It’s just plain wrong that Mexican, Jew, black, Asian, and similar terms are viewed as being negative. 

I’m proud of being (ethnically) Jewish, and I think Mexicans and blacks and whatnot are proud of who they are.  There’s nothing wrong with being “a Jew”, and I don’t like people implying that it’s an insult.  The same goes for the rest of them; Mexican isn’t a bad word, nor is black or Asian or whatever.  I consciously use those terms to try to help students get past the idea that they are negative, that they are insults. 

Those who think they are bad words, insults, examples of racism – the problem is on their end and how they perceive those terms.  

Then there’s the story of YiQiu, a student of mine several years ago who had just moved here from China.  Now part of my goofy nature is that I’ll sometimes use a British or French or other accent when talking about people from those countries.  And mostly the kids love it - YiQiu especially.  One day as we were reading from the history book he said “Mr. Strebler, do the accents!”  And so I started reading with a German accent, then Russian, then Irish, and YiQiu was cracking up; “that’s so funny, Mr. Strebler!”  Then I did a bit of a Chinese accent and all of a sudden “That’s not funny, Mr. Strebler; that’s racist”, YiQiu said in all seriousness.  He was very offended.  So what’s going on there?

Why is it OK to have some fun with an Australian or Italian or Southern accent, but it’s not OK to do an Asian accent?  Well, part of it goes back to the idea of perception.  If he, or someone else, perceives that they’re being put down, then they’re going to see an accent or a comment as being racist – even when it’s not.  And of course there is the fact that Asians (and Latinos, and blacks, etc.) have been discriminated against in the past, and it’s still sort of a sore subject with many of those folks.
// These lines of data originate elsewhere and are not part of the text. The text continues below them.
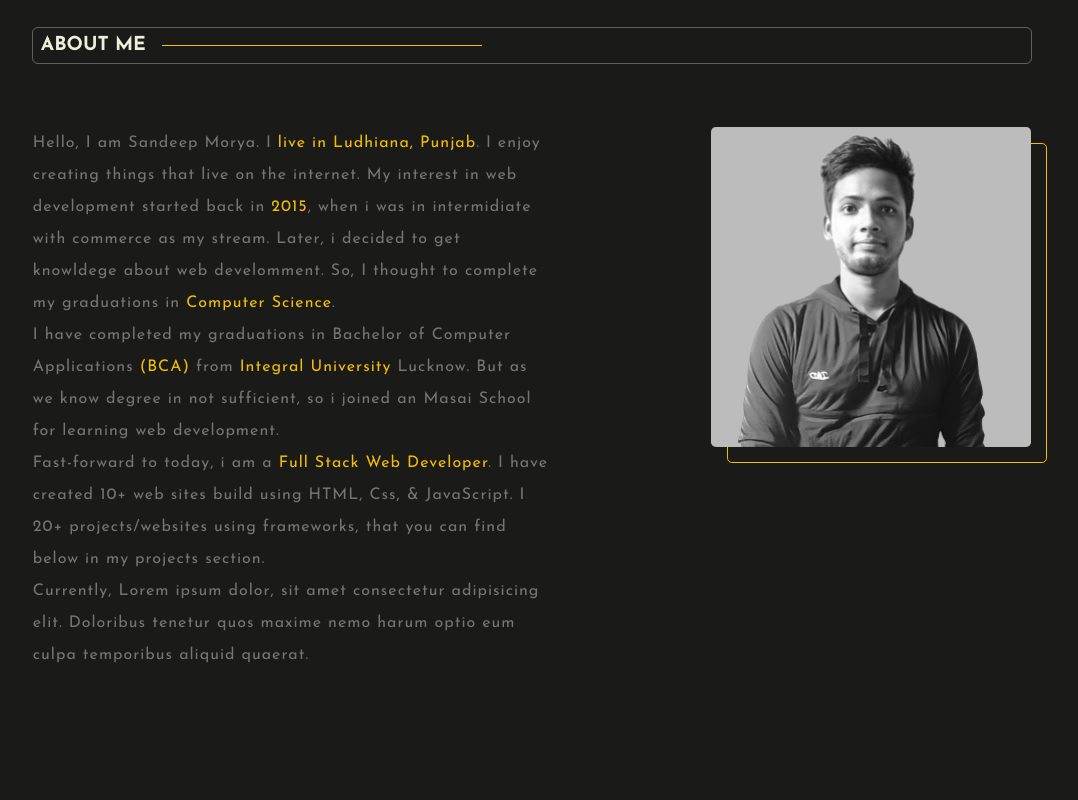
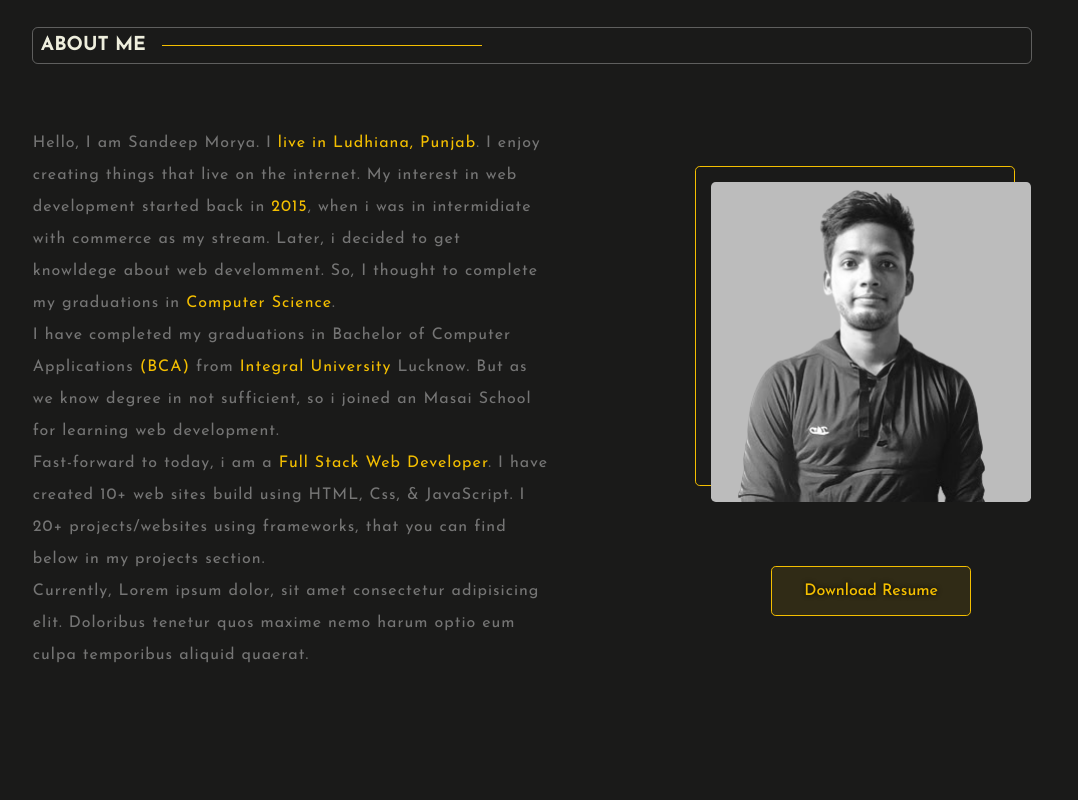
Before and after one commit to Sandeep-morya/Sandeep-morya, a React (Vite) app: page / in a window 1280 px wide. Shown: the part 820-1620 px from the top of the page, without its empty margins (108-1186 px from the left). Built offline with nearby package versions, Linux system fonts and the light colour scheme.

Commit message:
modified:   src/Components/About.tsx #	modified:   src/Components/Content.tsx #	modified:   src/Components/Navbar.tsx #	modified:   src/Theme/about.css

```diff
--- a/src/Components/About.tsx
+++ b/src/Components/About.tsx
@@ -1,6 +1,7 @@
 import React from "react";
 
 import "../Theme/about.css";
+import Button from "./Button";
 import Title from "./Title";
 
 const About = () => {
@@ -41,12 +42,16 @@ const About = () => {
 						aliquid quaerat.
 					</div>
 				</div>
-				<div className="profile_pic">
-					<img src="/profile.png" alt="sandeep-morya-profile-pic" />
-					<div></div>
+				<div className="profile">
+					<div className="profile_pic">
+						<img src="/profile.png" alt="sandeep-morya-profile-pic" />
+						<div></div>
+					</div>
+					<div>
+						<Button title="Download Resume"/>
+					</div>
 				</div>
 			</div>
-
 		</div>
 	);
 };
--- a/src/Components/Content.tsx
+++ b/src/Components/Content.tsx
@@ -13,6 +13,7 @@ const Content = (props: Props) => {
 			<Intro />
 			<About />
 			<Skills />
+			<Projects />
 			<DevTools />
 			{/* <Projects /> */}
 		</div>
--- a/src/Components/Navbar.tsx
+++ b/src/Components/Navbar.tsx
@@ -14,10 +14,9 @@ const Navbar = () => {
 				<a href="#">intro</a>
 				<a href="#about">about me</a>
 				<a href="#skills">skills</a>
+				<a href="#projects">projects</a>
 				<a href="#dev_tools">dev tools</a>
-				<a href="#projects">projects</a>
 				<a href="#">contact</a>
-				<a href="#">footer</a>
 			</div>
 			<div className="themeIcon" style={{ color: theme.primary }}>
 				{colorMode === "dark" ? (
--- a/src/Theme/about.css
+++ b/src/Theme/about.css
@@ -10,6 +10,7 @@
     content: '';
     background-color: rgba(244, 191, 0,1);
 } */
+
 .about_description {
 	width: 100%;
 	display: flex;
@@ -25,6 +26,19 @@
 .texts * {
 	letter-spacing: 1px;
 	line-height: 2rem;
+}
+.profile{
+    display: flex;
+    flex-direction: column;
+    justify-content: center;
+    align-items: center;
+    gap: 4rem;
+}
+.profile button {
+    background-color: rgba(244, 191, 0, .1) !important;
+    color:rgba(244, 191, 0, 1);
+    text-shadow: 0 0 5px black;
+    padding: 1rem 2rem;
 }
 .profile_pic {
 	width: 20rem;
@@ -46,8 +60,8 @@
     height: inherit;
     border: .1rem solid rgba(244, 191, 0, 1);
     position: absolute;
-    top: 1rem;
-    left: 1rem;
+    top: -1rem;
+    left: -1rem;
     border-radius: .3rem;
     transition: all .5s;
 }
@@ -55,6 +69,6 @@
     filter: none;
 }
 .profile_pic>img:hover + div{
-    top: -1rem;
-    left: -1rem;
+    top: 1rem;
+    left: 1rem;
 }
```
So the issue can be a bit tricky and one may unintentionally cross a line of sorts....  That's probably why most people shy away from dealing with the issue, I suppose. 

But it’s OK - even healthy - I would suggest, to talk about one another’s ethnicity and whatnot, and even to have a bit of fun with it all.  This doesn't promote racism, it helps us get past it, in my opinion.  So I’ll keep up with my silly accents, and keep making fun of myself and the stereotypes of old white guys as much as I sometimes make fun of the stereotypes of other groups.  That may be irreverent; it may be seen as insensitive at times (and I am sorry when that happens); some may see it as inappropriate for a classroom teacher – we can have a spirited debate over those claims.  But what it is not is racism, at least not racism as that word is properly defined.

35 comments:

John B. said...

This commentary on racism in the classroom is very interesting. The world could probably use a better understanding of race and racism, however the understanding you have expressed in this blog post seems to be counter productive, and contains racist comments and elements that I would like to point out in order to perhaps share my own opinion on the facts of what racism is, through correcting you. I agree with your general statement, racism is viewed differently from how it should be, but how you say it should be viewed only strays further from the truth.

Kelli_California said...

After reading the blog post, I am able to reflect on my own thoughts and actions. The presence of a different view allowed me to form my own opinion and belief. The fact that people throw around the word "racist" represents how powerful and important words and language is.
- Kelli J.

adam wright said...

I feel as though i can honestly say that people are stupid when it comes to them talking about racism. Most people have no idea that racism is far more than saying, "that girl is black." It goes far deeper than that. It can be described as in the 1900's when, cruelly and undeservadly, blacks were discriminated solely by their ethnicity and prohibited from going into many places and sometimes tortured for what they "did." But these days people perseption of racism is twisted with culture. The nonsense culture that thinks practically everything and everyone is racist, and that saying something to one person is fine, but when you say it to that certain someone you are defined as "racist."

Ismaeel said...

I found the true definition of "discriminate", and how we end up using it in order to describe racial differences which are often determined "racist", quite interesting. I feel as though we use this term because when we poke fun at racial differences we are doing just that, exploiting differences in culture. I believe racist terms are used in an attempt to gain superiority of another race or ethnic group, which could either be a result of being self-conscious or being racially opposed due to geographical or social conflict of cultures.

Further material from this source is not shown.